I'm leaving out last year's weekend in June in which Scott Baker and Francisco Liriano shut down the Rangers in a couple of games that were 2 1/2 hours. The Rangers would fall in their next three games, leading to a five game losing streak. I'm sure the Rangers enjoy going to that huge mall up there, but other than that Minnessota has been a toilet for the Rangers. Next stop...Boston...but after that...Detroit....
Overal the Rangers were 3-6 at Comerica Park last year. 1-2 in the ALCS and 2-4 in the regular season. Since the Ron Washington era began in 2007, the Rangers are 7-17 in Detroit. Yikes.
April 10, 2009-The Kris Benson Start

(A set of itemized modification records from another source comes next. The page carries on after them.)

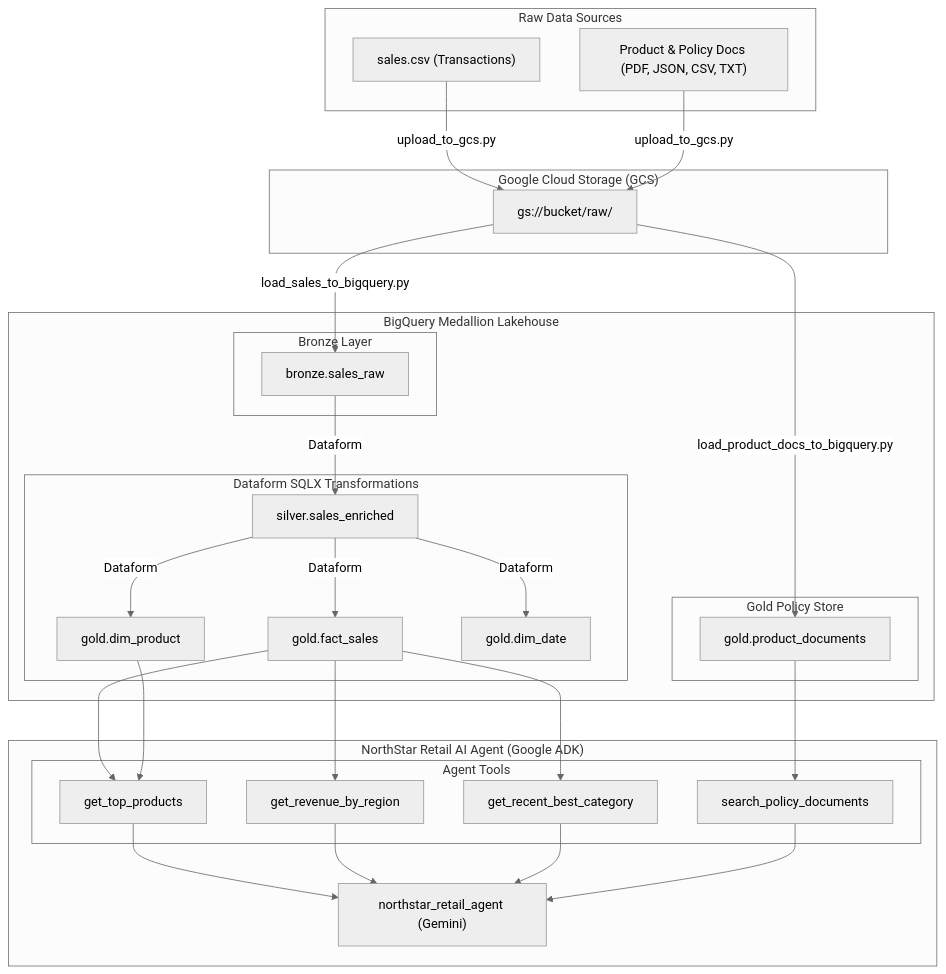
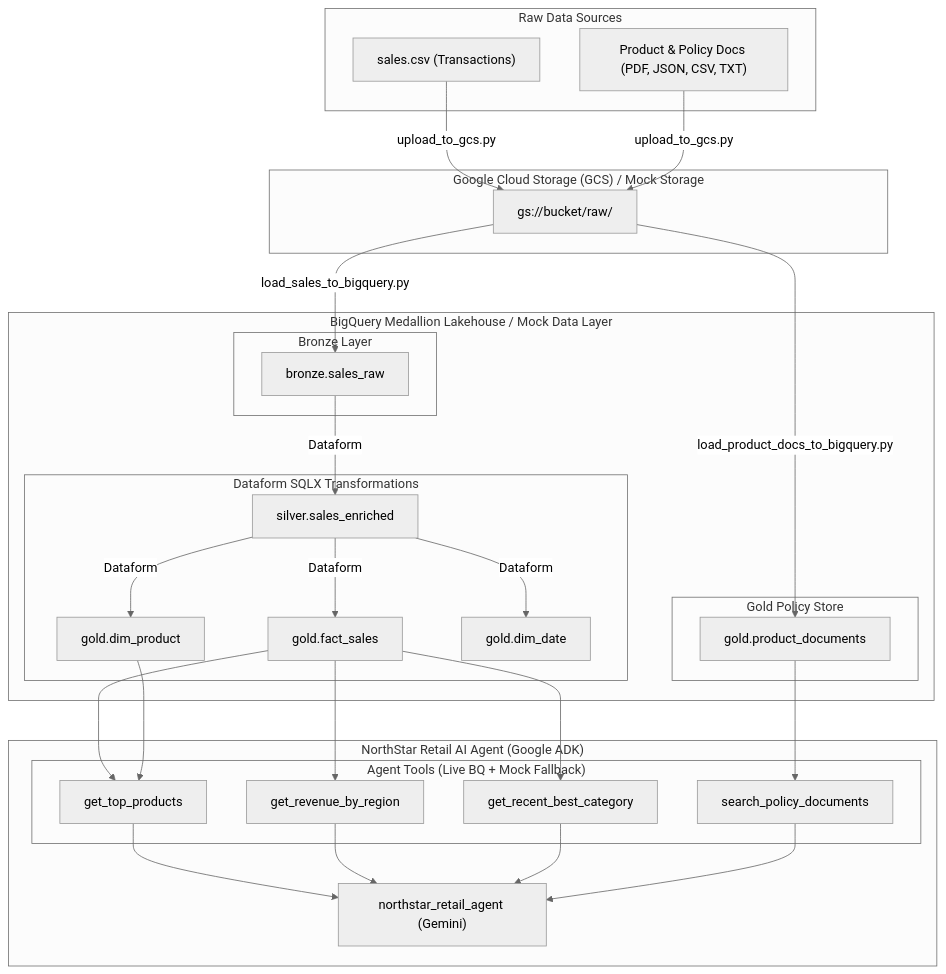
Before and after one commit to surya241022/gcp-assessment-v1--A-Surya-Teja-Reddy-: the diagram in README.md, drawn with Mermaid (neutral theme). The commit also changed other lines of this file and 8 other files, not shown here.

Commit message:
feat(mock): add zero-credential mock fallback and automated offline test suite for end-to-end execution

````diff
--- a/README.md
+++ b/README.md
@@ -27,60 +31,60 @@
 ```mermaid
 flowchart TD
     subgraph RawSources["Raw Data Sources"]
         CSV["sales.csv (Transactions)"]
         DOCS["Product & Policy Docs (PDF, JSON, CSV, TXT)"]
     end
 
-    subgraph GCPStorage["Google Cloud Storage (GCS)"]
+    subgraph GCPStorage["Google Cloud Storage (GCS) / Mock Storage"]
         GCS_RAW["gs://bucket/raw/"]
     end
 
-    subgraph BigQueryWarehouse["BigQuery Medallion Lakehouse"]
+    subgraph BigQueryWarehouse["BigQuery Medallion Lakehouse / Mock Data Layer"]
         subgraph BronzeLayer["Bronze Layer"]
             BRONZE_SALES["bronze.sales_raw"]
         end
 
         subgraph DataformPipeline["Dataform SQLX Transformations"]
             SILVER_SALES["silver.sales_enriched"]
             GOLD_FACT["gold.fact_sales"]
             GOLD_PROD["gold.dim_product"]
             GOLD_DATE["gold.dim_date"]
         end
 
         subgraph GoldDocs["Gold Policy Store"]
             GOLD_DOCS["gold.product_documents"]
         end
     end
 
     subgraph ADKAgent["NorthStar Retail AI Agent (Google ADK)"]
         AGENT["northstar_retail_agent (Gemini)"]
         
-        subgraph Tools["Agent Tools"]
+        subgraph Tools["Agent Tools (Live BQ + Mock Fallback)"]
             TOOL_TOP["get_top_products"]
             TOOL_REG["get_revenue_by_region"]
             TOOL_CAT["get_recent_best_category"]
             TOOL_POL["search_policy_documents"]
         end
     end
 
     CSV -->|upload_to_gcs.py| GCS_RAW
     DOCS -->|upload_to_gcs.py| GCS_RAW
     GCS_RAW -->|load_sales_to_bigquery.py| BRONZE_SALES
     GCS_RAW -->|load_product_docs_to_bigquery.py| GOLD_DOCS
 
     BRONZE_SALES -->|Dataform| SILVER_SALES
     SILVER_SALES -->|Dataform| GOLD_FACT
     SILVER_SALES -->|Dataform| GOLD_PROD
     SILVER_SALES -->|Dataform| GOLD_DATE
 
     GOLD_FACT --> TOOL_TOP
     GOLD_PROD --> TOOL_TOP
     GOLD_FACT --> TOOL_REG
     GOLD_FACT --> TOOL_CAT
     GOLD_DOCS --> TOOL_POL
 
     TOOL_TOP --> AGENT
     TOOL_REG --> AGENT
     TOOL_CAT --> AGENT
     TOOL_POL --> AGENT
 ```
````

The Rangers opened the 2009 season with a 3 game sweep over the Cleveland Indians. Hope was in the air. They hit the road for the first road trip of the season and ran into Comerica Park with the pitching probables Armando Galarraga and Kris Benson. The Rangers lost 15-2. All the hype from the 3-0 start was crushed into oblivion. At one point Kris Benson started for the Rangers. One of his few starts was at Detroit and I remember that dark day so vividly.
Nothing else needs to be said.
April 12, 2011-Hamilton Dives Home
The mission to keep Josh Hamilton healthy is a recurring theme. But for a lot of reasons, it's a doomed quest. I think you can live with 130 games from the guy. Crashing into walls, diving in the outfield, and basic wear and tear will happen, but an injury sustained diving headfirst into home plate is really frustrating. Hamilton was sent home on the popout because the catcher had evacuated home plate to catch persue the ball. 3rd base coach Dave Anderson noticed that nobody was covering home and sent Hamiton after the catch had been made.
The result was a run scored, but a a broken humerus bone. Not only did it sideline Hamilton for nearly two months, but it also created a little bit of drama between him and Anderson as Hamilton called the play "stupid". Whether the play was stupid or not, it didn't end up having an extreme impact on the season -- as the Rangers won the division easily. Still, the play furthermore presents another awful memory from Comerica Park.
I know i'm talking about single past examples of horrid events, but the whole point of this is to push across the point that patience is important. Expectations are higher than ever, and there will be knee-jerking from the media and fans anytime the club loses three in a row. Don't panic. This is the best team in the American League West. Everything will play out just fine, but expect some bumps in the road during the first month of the season, especially week two.
Kevin Turner works at Sports Radio 1310 The Ticket and is a card carrying member of Team Having Fun. You can email him at email@example.com or reach him on twitter at @kt1310.